Oddly enough, another area that benefited from Graf and Killian's somewhat eclectic touch were the restrooms. Rather than ignoring these functional yet somewhat staid areas, the pair chose to treat them with the same flair as the rest of the building. The ladies' room, which measures 18'x22' (5.5x7m), includes a sitting area illuminated by three Lithonia Gotham series recessed A-lamp multiplier downlights, which create a quiet retreat within the building. In the restroom itself, Graf used a Focal Point recessed perimeter system with high color rendering 3000K fluorescent sources to accent skin tones. For lighting at the stalls, the LD went for a purely theatrical touch. "There's a fluorescent slot that runs along the ceiling at the stalls that has a pink filter in it," he chuckles. "The men's room has the same thing, but with a blue filter." Finally, to complete the look, he used additional flair. "In the ceiling, Brian chose these little, clear, randomly spaced sign bulbs, like you'd see on a theatre marquee. They just add sparkle."
The showcase of the environment is undoubtedly the lobby, a controlled environment that blocks out all natural light. "The absence of light is just as important as the existence of light," Killian explains. "I wanted to be able to control what went on in the lobby from a dramatic point of view, as well as from an audiovisual point of view. We did this by covering the existing glass in the lobby with stainless steel," transforming it into a showcase for both designers' work. The 38'x49' (11x15m) area is dominated by an 18' staircase that includes a videoscreen at the midpoint.

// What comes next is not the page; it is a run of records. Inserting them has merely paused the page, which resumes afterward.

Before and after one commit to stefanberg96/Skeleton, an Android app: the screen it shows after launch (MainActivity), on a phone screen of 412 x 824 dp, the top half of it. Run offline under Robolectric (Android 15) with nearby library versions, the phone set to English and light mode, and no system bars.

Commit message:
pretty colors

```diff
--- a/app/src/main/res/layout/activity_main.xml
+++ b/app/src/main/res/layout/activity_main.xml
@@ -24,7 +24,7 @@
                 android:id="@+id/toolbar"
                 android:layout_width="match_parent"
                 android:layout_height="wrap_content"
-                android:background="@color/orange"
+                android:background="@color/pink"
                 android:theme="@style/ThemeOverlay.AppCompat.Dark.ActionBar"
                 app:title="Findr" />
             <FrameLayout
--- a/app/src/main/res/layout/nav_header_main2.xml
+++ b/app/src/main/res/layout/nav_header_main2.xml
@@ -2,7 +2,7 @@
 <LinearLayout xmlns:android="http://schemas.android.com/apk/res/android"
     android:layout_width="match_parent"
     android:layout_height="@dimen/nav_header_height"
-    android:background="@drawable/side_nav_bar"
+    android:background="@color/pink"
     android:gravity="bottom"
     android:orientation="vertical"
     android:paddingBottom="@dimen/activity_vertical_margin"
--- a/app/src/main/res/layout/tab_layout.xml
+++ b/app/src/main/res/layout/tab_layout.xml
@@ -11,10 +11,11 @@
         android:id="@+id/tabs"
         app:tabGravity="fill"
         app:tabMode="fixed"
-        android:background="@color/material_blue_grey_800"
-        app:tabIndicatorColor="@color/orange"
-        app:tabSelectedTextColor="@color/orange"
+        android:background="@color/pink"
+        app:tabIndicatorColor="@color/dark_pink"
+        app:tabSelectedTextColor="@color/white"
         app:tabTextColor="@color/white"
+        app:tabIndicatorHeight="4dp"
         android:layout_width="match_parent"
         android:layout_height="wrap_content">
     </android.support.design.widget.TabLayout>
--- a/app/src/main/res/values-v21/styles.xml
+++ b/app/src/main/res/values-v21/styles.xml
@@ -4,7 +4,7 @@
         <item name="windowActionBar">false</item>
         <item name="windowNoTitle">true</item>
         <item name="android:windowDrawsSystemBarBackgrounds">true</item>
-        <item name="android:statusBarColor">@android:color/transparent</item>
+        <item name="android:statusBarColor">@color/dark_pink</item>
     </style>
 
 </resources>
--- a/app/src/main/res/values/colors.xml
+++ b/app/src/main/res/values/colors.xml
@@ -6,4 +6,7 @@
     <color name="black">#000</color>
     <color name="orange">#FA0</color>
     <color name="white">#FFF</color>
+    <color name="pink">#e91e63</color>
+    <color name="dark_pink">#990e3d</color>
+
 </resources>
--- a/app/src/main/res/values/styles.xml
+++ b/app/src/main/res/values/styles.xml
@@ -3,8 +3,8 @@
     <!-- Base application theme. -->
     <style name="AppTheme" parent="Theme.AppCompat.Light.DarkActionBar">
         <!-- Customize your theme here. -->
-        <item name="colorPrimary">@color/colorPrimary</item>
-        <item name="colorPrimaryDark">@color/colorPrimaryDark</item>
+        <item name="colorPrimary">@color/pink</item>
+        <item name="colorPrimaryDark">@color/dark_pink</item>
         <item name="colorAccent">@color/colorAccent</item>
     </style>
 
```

"The main goal in lighting the lobby was flexibility," Graf says. "We wanted to be able to create different moods in there. To do that we used an eight-scene Lithonia Sequel preset control system." Graf chose a direct/indirect system using Times Square PAR-38 lampholders with glass color filters for the lobby, and used both warm and cool circuits, which allows a variety of scenes. "It's a very theatrical effect, which is very unusual in a corporate setting."
The dominant 11'x19' (3x6m) lobby videoscreen is used to highlight various Doner projects. The visual challenge, however, was to provide adequate lighting for the staircase while keeping any hilation off the screen. Graf did this by keeping the downlight to a minimum, while controlling the light distribution in that area. "We used four Times Square metal-halide pattern and framing projectors to highlight the staircase. Their function was to frame in the staircase, while simultaneously keeping light off the screen and accentuating the handrails and stair treads."
The foot of the staircase is also the showplace for another of Graf's theatrical coups. Doner has invested in numerous custom gobos, which are projected onto the foot of the stairs, via a fifth metal-halide framing projector mounted 12' above the finished floor. "When the client first comes into the lobby, they see their corporate name in light, and it really personalizes the visit for them." It's a subtle yet effective way of using light that helps keep Doner ahead of the rest of the advertising pack.